For all the advantages of being a celebrity, there are several downsides. It's hard to fade into the woodwork and go about your business without people making a fuss. Security can also be a problem, as Carole Lombard learned in the spring of 1938.



Lombard made the front page of the Los Angeles Examiner on April 23, 1938, but it wasn't the result of clever publicity from Russell Birdwell or some other master of studio PR. No, this was crime news...her home had been robbed.




Two images of the home on 609 St. Cloud Road; the top from a contemporary postcard, the bottom the house in more recent times (pop star Belinda Carlisle and her husband resided here for several years). Carole moved there in 1936, believing it would give her more privacy than her fabled residence on Hollywood Boulevard (privacy she now sought given her budding romance with Clark Gable).

Lombard apparently wasn't in the house at the time of the robbery; according to the Hearst newspaper, $25,000 worth of items were stolen -- including a jewel-encrusted watch given her by Gable. With film stars' houses on maps sold to tourists, chances are the perpetrators knew who they were targeting.

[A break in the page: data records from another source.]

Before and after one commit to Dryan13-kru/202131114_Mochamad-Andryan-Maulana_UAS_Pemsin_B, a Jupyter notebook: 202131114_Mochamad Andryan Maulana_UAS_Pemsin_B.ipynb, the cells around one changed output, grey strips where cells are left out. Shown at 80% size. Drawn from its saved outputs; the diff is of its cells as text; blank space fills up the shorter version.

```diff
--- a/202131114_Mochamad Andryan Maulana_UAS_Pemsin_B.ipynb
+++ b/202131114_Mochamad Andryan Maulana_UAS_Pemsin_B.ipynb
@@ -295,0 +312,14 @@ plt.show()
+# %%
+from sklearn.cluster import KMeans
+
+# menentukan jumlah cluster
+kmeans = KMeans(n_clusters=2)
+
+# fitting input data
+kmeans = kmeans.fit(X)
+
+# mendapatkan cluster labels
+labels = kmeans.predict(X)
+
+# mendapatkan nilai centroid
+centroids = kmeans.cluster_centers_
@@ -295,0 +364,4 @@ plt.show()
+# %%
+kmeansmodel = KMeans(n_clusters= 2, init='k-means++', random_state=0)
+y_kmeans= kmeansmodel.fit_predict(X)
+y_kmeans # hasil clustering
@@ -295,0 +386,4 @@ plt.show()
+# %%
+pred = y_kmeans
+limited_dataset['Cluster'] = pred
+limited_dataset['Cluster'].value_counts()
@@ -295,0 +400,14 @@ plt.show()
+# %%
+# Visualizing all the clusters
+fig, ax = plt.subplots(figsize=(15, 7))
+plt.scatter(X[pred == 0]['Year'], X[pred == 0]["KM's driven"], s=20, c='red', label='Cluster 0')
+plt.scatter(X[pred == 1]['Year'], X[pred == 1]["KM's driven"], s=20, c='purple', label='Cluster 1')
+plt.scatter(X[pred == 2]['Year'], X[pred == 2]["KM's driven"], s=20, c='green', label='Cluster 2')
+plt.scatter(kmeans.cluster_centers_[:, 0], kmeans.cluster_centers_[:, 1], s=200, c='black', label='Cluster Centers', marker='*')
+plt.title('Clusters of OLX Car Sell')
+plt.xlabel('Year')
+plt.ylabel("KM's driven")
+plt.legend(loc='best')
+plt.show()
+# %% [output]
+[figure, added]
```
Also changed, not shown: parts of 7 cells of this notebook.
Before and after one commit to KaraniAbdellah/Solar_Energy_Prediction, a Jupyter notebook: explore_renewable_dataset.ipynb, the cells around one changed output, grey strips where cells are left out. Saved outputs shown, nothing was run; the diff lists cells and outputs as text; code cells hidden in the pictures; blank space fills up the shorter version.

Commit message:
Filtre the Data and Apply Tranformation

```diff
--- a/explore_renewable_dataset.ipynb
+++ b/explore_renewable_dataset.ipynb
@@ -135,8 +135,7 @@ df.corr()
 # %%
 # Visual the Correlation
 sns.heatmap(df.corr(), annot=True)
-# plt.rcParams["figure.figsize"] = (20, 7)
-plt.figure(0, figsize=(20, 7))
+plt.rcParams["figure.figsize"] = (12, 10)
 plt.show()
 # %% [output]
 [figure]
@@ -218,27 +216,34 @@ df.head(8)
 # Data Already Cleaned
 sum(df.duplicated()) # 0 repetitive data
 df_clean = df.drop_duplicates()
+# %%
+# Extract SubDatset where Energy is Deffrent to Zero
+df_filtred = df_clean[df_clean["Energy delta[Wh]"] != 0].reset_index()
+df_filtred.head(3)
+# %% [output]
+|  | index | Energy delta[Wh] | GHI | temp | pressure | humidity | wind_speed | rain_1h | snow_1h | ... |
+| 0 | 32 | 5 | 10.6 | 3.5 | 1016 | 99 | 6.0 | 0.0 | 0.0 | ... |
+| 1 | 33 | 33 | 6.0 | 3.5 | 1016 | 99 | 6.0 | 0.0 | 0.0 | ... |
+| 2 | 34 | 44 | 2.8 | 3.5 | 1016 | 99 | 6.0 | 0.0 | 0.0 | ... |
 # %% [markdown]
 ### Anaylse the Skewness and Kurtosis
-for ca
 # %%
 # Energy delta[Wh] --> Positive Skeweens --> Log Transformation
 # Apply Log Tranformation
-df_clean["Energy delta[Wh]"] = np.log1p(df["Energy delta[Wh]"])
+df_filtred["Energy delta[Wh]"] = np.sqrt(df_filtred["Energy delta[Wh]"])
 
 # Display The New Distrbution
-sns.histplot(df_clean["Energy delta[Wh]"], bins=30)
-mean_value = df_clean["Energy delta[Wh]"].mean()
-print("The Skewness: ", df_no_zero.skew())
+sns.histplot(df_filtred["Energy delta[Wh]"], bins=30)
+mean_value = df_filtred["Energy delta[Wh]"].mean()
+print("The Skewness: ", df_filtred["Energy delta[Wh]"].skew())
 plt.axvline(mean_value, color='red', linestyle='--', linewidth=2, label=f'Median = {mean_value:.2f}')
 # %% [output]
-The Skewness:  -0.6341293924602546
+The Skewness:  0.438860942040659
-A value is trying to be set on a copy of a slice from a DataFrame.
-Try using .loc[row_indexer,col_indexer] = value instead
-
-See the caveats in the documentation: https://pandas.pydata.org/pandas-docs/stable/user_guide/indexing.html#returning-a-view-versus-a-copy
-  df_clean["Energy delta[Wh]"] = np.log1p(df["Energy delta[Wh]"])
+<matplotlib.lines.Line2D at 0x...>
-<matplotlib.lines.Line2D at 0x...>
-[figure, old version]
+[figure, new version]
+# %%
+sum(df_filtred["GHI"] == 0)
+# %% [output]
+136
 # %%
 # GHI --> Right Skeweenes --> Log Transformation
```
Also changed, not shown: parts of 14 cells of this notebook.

But if it was any solace to Carole, she wasn't the only troubled actress on the front of the Examiner. In fact, the other film star's problems with crime warranted a banner headline:



"SIMONE SIMON BARES $50,000 SWINDLE PLOT." Simon was a French actress brought to America in the mid-1930s, signing with 20th Century-Fox. She appeared in a number of films, including a 1937 remake of "Seventh Heaven" with James Stewart, but never really clicked with American audiences, although she did have some success in the 1940s with movies such as "Cat People." She also reportedly had an affair with George Gershwin prior to his death in 1937. Simon died in Paris at age 94 in February 2005.



As far as details of the swindle plot, I really couldn't find anything online. This newspaper, in full, could explain that, the Lombard robbery and so much more. Get a feel for life in Los Angeles in April 1938. Also see if you can find Marion Davies' name somewhere in the paper (legend has it that while William Randolph Hearst was alive, her name had to be placed somewhere in every Hearst paper, every day).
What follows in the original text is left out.